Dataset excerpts
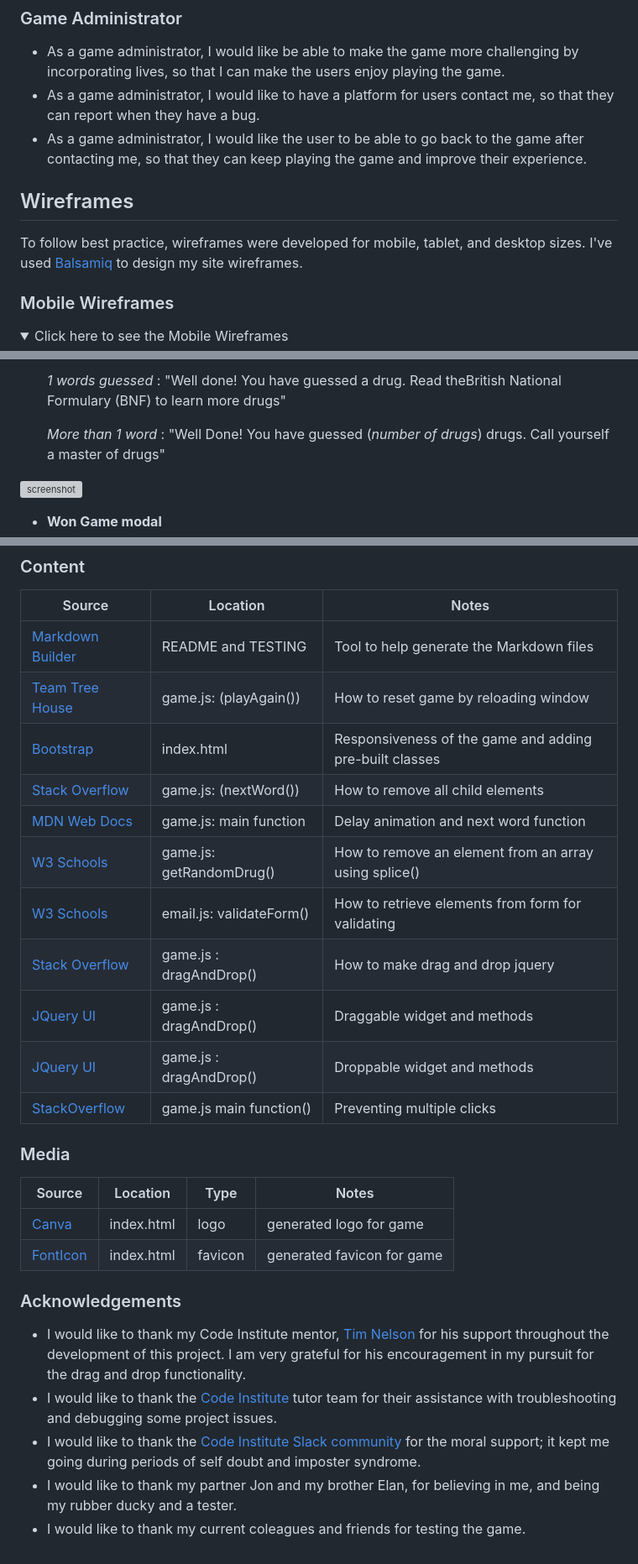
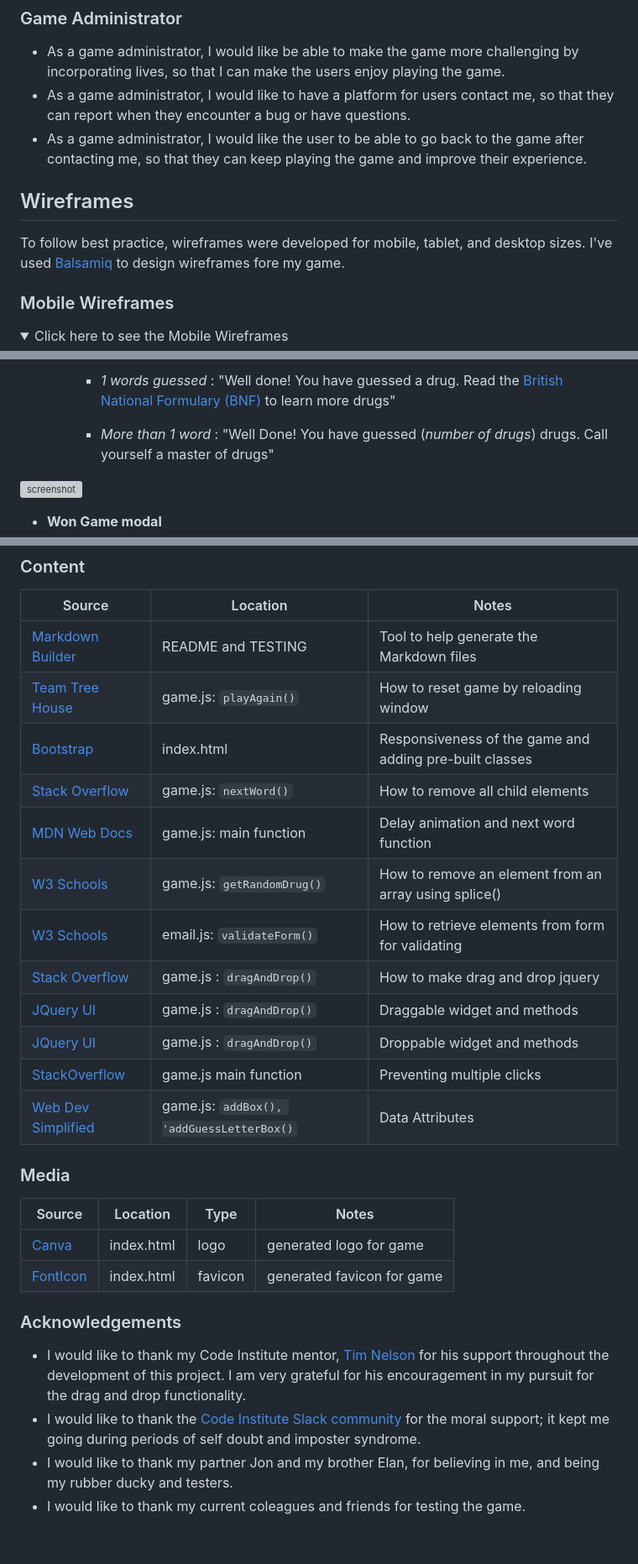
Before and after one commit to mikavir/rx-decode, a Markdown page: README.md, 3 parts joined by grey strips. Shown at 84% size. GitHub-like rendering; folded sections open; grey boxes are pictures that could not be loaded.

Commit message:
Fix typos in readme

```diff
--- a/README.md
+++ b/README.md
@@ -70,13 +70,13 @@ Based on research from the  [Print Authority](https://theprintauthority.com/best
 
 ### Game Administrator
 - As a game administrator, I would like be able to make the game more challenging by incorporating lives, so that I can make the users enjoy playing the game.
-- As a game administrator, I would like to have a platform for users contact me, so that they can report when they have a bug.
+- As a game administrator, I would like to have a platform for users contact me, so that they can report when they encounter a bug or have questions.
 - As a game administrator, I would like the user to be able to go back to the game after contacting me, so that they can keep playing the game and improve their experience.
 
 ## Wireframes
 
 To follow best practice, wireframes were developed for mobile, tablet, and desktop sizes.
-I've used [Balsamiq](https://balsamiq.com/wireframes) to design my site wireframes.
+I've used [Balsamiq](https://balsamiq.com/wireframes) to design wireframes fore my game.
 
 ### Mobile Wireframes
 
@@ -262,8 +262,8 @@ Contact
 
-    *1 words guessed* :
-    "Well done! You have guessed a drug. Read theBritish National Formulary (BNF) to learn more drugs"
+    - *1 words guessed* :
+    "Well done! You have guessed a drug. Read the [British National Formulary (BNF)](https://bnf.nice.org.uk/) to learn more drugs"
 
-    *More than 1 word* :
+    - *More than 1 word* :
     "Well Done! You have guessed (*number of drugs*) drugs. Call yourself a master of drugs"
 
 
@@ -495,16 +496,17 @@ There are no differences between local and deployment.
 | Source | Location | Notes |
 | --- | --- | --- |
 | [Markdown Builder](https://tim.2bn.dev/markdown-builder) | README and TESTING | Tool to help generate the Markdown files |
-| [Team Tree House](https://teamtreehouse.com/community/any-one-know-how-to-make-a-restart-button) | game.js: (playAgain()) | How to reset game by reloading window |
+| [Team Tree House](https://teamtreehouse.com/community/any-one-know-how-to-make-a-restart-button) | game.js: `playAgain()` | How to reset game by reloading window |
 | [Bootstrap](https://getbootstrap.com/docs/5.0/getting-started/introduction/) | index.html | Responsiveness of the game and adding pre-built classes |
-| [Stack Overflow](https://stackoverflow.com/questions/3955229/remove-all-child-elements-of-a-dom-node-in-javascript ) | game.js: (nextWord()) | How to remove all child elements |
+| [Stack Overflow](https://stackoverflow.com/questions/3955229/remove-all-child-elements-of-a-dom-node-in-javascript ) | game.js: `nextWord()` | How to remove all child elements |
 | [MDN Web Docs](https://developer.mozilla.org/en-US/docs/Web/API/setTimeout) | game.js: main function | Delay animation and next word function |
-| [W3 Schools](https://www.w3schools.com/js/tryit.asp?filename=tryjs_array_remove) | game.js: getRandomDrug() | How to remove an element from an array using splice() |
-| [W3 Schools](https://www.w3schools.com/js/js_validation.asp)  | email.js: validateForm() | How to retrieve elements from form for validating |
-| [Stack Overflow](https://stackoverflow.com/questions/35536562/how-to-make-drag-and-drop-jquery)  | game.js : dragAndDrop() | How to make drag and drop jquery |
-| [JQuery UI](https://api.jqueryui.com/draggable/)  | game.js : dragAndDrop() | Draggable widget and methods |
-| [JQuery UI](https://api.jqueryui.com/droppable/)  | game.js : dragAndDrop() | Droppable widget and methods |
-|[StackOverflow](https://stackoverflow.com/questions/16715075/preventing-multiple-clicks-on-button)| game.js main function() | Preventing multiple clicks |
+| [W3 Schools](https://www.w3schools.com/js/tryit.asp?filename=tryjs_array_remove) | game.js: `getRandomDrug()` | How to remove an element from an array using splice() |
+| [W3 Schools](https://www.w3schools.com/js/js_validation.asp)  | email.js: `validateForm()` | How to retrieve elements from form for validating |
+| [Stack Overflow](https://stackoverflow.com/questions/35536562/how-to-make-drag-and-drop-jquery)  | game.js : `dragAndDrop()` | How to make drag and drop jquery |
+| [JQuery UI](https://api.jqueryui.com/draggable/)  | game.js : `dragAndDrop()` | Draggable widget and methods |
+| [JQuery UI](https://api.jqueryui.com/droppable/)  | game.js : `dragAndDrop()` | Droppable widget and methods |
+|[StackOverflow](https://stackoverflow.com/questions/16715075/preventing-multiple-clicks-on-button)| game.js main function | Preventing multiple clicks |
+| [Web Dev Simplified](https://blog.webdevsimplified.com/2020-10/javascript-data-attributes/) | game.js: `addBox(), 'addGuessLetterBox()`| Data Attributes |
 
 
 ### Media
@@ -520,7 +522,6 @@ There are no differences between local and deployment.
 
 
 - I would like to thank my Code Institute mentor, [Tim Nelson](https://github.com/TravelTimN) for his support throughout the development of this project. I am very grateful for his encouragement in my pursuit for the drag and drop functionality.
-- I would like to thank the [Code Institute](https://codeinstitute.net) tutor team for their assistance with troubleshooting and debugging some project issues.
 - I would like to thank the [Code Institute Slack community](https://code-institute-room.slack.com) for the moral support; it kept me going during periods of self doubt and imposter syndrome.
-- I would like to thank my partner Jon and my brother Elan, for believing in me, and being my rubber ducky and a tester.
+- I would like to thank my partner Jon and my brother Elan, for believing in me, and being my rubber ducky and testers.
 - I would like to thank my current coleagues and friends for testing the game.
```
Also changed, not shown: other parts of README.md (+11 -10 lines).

# What is required
Look through the entries, and return every line that the word "restart" appears in.

# Reply
-| [Team Tree House](https://teamtreehouse.com/community/any-one-know-how-to-make-a-restart-button) | game.js: (playAgain()) | How to reset game by reloading window |
+| [Team Tree House](https://teamtreehouse.com/community/any-one-know-how-to-make-a-restart-button) | game.js: `playAgain()` | How to reset game by reloading window |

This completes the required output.